After being carved, the wood is dried, painted and assembled with arms, legs and heads. The puppets have strings that allow their limbs to be moved. These strings are attached before the puppets are painted.
We were taken to a newly built temple in the middle of the lake, where the performances are staged. This area has become a place where the villagers meet and talk and where festivals are held.
|Centuries old: Water puppets first appeared in the 18th century and since then have featured at most village festivals. — VNA/VNS Photo Quy Trung
When we joined the crowds that had already gathered for the show, we were told that Thanh Hai's water puppets had first appeared in the 18th century and since then have featured at most village festivals, such as the beginning of the harvest.
Most shows usually have 10 different scenes and require between five and eight artists, who work behind the curtain. The puppeteers stand in thigh-high water to control their characters.
Spending hours in the water can be taxing for the farmers, and so they have to be in good health. Where they once had to sing and talk during the event, the performers now use recordings of their voices to allow everyone to hear them clearly.
We were lucky to have live music to accompany the production and even a chorus of singers to intensify the drama of the show.
When the dances were performed, I was touched by the sense of simplicity and purity surrounding these farmer-artists who spend much of their life in the fields and who rely heavily on good weather and good crops to prosper.
This is their chief artistic outlet, and it's one shared by the entire village. It's a strong representation of their lives, their hopes, and the beauty of Viet Nam's rural areas.
After a quick tutorial from these master puppeteers, one of us was invited to perform in the Dragon Dance, which is part of the overall show.
He had to control the smallest dragon, which is one of five to appear on the water. We were told that this dance symbolises good weather and good crops for the farmers.
Of course, he was not able to do it professionally but was able to make it move with the other dragons. When we saw him again after the dance, he was soaked from head to toe.
The lucky guy was quite happy and said it was much harder than it looked but added that he had had fun doing it. I wished I was him for a while, but then, I would not have had the chance to enjoy the entire show.

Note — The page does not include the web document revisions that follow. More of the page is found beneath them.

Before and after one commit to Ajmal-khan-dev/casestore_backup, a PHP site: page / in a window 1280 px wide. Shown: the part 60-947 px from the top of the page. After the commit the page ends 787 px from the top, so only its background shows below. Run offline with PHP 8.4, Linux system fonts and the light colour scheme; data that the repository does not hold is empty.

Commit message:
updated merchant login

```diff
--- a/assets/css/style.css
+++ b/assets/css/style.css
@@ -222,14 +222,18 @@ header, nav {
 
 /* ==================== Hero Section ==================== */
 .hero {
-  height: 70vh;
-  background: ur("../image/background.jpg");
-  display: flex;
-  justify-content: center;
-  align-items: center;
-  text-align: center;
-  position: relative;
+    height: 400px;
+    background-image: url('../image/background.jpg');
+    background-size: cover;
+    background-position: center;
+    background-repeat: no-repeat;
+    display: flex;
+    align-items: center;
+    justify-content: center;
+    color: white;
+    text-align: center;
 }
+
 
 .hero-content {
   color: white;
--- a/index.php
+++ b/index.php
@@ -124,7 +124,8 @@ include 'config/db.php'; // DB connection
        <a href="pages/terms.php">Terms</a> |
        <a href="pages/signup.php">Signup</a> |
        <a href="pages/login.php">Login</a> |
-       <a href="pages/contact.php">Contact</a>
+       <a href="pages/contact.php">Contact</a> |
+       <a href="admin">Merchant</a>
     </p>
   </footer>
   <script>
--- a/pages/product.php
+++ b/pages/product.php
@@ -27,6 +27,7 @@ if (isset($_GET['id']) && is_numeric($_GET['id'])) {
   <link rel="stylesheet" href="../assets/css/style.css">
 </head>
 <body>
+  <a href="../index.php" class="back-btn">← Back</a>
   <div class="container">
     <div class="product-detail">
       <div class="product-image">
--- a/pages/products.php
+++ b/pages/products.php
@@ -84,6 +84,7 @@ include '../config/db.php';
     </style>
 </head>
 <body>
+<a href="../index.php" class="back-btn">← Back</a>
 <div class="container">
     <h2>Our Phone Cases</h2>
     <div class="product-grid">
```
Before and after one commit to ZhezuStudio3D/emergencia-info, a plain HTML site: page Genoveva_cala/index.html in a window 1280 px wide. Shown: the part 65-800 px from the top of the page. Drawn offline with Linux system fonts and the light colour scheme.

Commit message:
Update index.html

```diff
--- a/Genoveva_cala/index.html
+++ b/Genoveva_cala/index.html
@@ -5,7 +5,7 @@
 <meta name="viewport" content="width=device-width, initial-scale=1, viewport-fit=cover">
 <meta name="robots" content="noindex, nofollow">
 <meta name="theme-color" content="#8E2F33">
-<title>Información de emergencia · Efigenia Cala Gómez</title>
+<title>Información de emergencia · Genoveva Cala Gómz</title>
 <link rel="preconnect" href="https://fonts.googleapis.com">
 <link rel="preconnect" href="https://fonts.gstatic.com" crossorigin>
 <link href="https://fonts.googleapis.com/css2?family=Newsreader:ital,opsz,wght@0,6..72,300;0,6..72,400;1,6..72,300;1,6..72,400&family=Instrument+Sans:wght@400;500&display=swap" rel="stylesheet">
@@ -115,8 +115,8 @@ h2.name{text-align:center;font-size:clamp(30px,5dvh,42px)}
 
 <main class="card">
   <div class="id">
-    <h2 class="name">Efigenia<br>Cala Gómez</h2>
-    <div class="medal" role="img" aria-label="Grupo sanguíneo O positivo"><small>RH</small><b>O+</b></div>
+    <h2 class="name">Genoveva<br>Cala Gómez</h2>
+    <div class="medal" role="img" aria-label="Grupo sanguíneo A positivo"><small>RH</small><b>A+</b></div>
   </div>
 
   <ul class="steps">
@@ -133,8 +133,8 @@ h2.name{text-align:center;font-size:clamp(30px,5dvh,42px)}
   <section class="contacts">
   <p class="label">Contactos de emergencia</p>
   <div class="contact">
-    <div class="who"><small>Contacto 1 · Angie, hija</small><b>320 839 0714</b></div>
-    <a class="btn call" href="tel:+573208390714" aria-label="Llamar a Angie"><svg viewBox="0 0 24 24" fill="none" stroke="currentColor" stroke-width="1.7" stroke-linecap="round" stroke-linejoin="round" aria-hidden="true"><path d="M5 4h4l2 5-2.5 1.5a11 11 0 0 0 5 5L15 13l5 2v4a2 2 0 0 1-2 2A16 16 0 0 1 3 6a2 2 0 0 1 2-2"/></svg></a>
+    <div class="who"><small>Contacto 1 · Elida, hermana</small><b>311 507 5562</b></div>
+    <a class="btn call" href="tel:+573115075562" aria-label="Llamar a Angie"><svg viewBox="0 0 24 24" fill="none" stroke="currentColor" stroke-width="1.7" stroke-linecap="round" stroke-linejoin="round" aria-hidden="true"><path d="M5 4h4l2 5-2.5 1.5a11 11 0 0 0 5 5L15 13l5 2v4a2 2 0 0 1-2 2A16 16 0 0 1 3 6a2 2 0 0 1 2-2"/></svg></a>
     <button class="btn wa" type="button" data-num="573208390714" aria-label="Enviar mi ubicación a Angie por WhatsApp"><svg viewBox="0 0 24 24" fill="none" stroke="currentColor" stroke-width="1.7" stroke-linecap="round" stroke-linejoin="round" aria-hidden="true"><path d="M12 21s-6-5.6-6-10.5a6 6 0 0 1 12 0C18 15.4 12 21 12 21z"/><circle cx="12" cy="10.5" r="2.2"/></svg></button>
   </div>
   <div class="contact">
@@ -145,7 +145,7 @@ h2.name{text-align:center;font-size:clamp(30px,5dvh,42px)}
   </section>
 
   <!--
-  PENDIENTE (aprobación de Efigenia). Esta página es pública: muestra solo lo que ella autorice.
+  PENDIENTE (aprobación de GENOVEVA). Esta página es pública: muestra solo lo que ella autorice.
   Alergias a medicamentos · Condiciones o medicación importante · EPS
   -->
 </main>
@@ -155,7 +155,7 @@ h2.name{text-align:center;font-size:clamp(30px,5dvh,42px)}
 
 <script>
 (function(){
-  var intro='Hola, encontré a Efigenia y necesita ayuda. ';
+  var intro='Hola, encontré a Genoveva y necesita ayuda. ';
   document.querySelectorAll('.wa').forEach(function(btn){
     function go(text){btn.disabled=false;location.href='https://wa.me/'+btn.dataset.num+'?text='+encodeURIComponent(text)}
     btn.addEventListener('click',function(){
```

After we returned to the city in the late afternoon having enjoyed Hai Duong's specialties of green bean cakes, fish noodles and some fresh tea, we concluded that the area offers a wealth of things to see, do and eat, and it's the perfect distance from Ha Noi for a day trip. Whether it's to watch the show or take in the fresh air of the countryside, you'll find plenty to experience there. — VNS